Research published in the October issue of The American Naturalist shows that Australian green tree frogs survive the dry season with the help of the same phenomenon that fogs up eyeglasses in the winter. According to researchers from Charles Darwin University in Australia, tree frogs often plop themselves down outside on cool nights during the dry season in tropical Australia. When they return to their dens, condensation forms on their cold skin—just like it does on a pair of glasses when we come in from the cold. The researchers found that frogs absorb this moisture through their skin, which helps to keep them hydrated during periods of little or no rain. Before this study, the frogs' dry-season excursions were a bit mysterious. "Every once in a while, we would find frogs sitting on a stick under the open sky, on nights when it was so cold they could barely move," said Dr. Chris Tracy, who led the research. "It was a real puzzle." Dr. Tracy and his colleagues thought this behavior might enable the frogs to collect condensation, but the hypothesis had never been tested. The researchers designed a series of experiments using real frog dens in eucalyptus trees and artificial ones made from PVC pipe. They wanted to see if the frogs could collect enough moisture through condensation to compensate for what they lost being in the cold.
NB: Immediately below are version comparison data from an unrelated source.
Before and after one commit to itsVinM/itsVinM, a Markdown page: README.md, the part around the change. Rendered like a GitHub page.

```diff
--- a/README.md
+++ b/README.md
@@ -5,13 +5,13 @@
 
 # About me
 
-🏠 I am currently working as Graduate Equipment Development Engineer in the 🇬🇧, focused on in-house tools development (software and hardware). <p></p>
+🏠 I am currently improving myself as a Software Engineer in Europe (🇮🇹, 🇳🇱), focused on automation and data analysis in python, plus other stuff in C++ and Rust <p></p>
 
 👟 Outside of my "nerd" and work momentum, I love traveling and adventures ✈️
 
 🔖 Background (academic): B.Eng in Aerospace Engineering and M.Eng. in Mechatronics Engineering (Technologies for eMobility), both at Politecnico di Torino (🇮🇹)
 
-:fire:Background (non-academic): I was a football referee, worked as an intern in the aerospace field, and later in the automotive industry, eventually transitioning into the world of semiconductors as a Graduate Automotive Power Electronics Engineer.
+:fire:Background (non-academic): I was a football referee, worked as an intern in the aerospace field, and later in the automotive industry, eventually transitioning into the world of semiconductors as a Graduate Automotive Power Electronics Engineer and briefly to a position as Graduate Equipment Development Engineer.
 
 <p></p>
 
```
They found that a cold night out cost a frog as much as .07 grams of water. However, a frog could gain nearly .4 grams, or nearly 1 percent of its total body weight, in water upon returning to the warm den. The researchers also tested how well a frog's skin could absorb water, and found that as much as 60 percent of each water drop could be absorbed. The results show that frogs can use condensation to hydrate themselves.
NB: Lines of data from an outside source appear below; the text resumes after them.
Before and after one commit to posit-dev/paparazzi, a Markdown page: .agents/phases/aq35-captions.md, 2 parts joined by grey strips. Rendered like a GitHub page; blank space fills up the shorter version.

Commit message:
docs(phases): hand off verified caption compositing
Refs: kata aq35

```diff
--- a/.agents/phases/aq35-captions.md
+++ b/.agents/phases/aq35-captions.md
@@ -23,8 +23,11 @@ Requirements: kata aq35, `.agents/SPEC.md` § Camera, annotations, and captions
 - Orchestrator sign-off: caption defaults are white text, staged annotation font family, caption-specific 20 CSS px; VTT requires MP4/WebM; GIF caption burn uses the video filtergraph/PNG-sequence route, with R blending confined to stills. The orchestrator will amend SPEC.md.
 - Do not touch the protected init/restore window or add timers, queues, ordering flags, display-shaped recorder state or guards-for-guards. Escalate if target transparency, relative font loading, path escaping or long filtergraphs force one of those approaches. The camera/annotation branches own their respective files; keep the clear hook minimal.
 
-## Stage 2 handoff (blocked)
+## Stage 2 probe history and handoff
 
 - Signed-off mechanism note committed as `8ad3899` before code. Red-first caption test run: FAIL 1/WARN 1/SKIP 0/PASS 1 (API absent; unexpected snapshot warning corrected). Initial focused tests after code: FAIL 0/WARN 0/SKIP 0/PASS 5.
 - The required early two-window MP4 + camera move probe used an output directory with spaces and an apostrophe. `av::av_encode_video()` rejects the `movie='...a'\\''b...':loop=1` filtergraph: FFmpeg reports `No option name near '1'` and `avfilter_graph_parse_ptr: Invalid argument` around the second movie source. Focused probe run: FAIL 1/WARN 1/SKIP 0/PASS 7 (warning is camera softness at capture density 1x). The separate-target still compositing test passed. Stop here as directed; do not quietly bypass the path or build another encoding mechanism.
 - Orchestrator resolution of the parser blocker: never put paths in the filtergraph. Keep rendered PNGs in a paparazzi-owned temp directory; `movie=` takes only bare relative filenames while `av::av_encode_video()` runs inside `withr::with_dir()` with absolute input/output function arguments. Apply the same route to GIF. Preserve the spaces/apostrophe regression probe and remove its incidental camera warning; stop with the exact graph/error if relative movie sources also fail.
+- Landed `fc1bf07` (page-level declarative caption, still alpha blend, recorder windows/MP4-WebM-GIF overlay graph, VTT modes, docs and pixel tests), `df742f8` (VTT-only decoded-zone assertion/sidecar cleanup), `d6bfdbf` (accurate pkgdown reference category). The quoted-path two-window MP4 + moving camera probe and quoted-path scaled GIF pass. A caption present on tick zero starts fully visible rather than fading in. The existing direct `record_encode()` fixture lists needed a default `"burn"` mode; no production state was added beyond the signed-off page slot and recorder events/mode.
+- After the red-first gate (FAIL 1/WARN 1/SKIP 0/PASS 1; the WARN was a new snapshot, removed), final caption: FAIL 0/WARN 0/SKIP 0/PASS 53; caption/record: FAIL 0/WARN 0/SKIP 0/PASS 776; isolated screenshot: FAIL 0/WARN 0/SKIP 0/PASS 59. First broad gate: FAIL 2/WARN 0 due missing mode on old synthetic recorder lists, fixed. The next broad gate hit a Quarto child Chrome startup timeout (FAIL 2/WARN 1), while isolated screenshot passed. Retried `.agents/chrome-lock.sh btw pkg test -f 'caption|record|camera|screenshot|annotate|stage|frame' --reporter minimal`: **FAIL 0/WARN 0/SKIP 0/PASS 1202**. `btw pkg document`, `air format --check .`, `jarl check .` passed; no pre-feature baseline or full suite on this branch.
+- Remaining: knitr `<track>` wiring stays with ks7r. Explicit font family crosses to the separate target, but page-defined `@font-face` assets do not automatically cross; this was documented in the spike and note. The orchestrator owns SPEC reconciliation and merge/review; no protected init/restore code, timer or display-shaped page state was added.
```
“Alarm Clock” Gene Identified

Ever wondered why you wake up in the morning ---- even when the alarm clock isn't making jarring noises? Wonder no more. Researchers at the Salk Institute for Biological Studies have identified a new component of the biological clock, a gene responsible for starting the clock from its restful state every morning. The biological clock ramps up our metabolism early each day, initiating important physiological functions that tell our bodies that it's time to rise and shine. Discovery of this new gene and the mechanism by which it starts the clock everyday may help explain the genetic underpinnings of sleeplessness, aging, and chronic illnesses, such as cancer and diabetes, and could eventually lead to new therapies for these illnesses. "The body is essentially a collection of clocks," says Dr. Satchindananda Panda, an associate professor in Salk's Regulatory Biology Laboratory, who led the research along with Dr. Luciano DiTacchio, a post-doctoral research associate. "We roughly knew what mechanism told the clock to wind down at night, but we didn't know what activated us again in the morning. Now that we've found it, we can explore more deeply how our biological clocks malfunction as we get older and develop chronic illness." In a report published online on September 30, 2011, in the journal Science, the Salk researchers and their collaborators at McGill University and Albert Einstein College of Medicine describe how the gene KDM5A encodes a protein, JARID1a, that serves as an activation switch in the biochemical circuit that maintains our circadian rhythm. The discovery fills in a missing link in the molecular mechanisms that control our daily wake-sleep cycle. The central player of our biological clock is a protein called PERIOD (PER). The number of PER proteins in each of our cells rises and falls every 24 hours.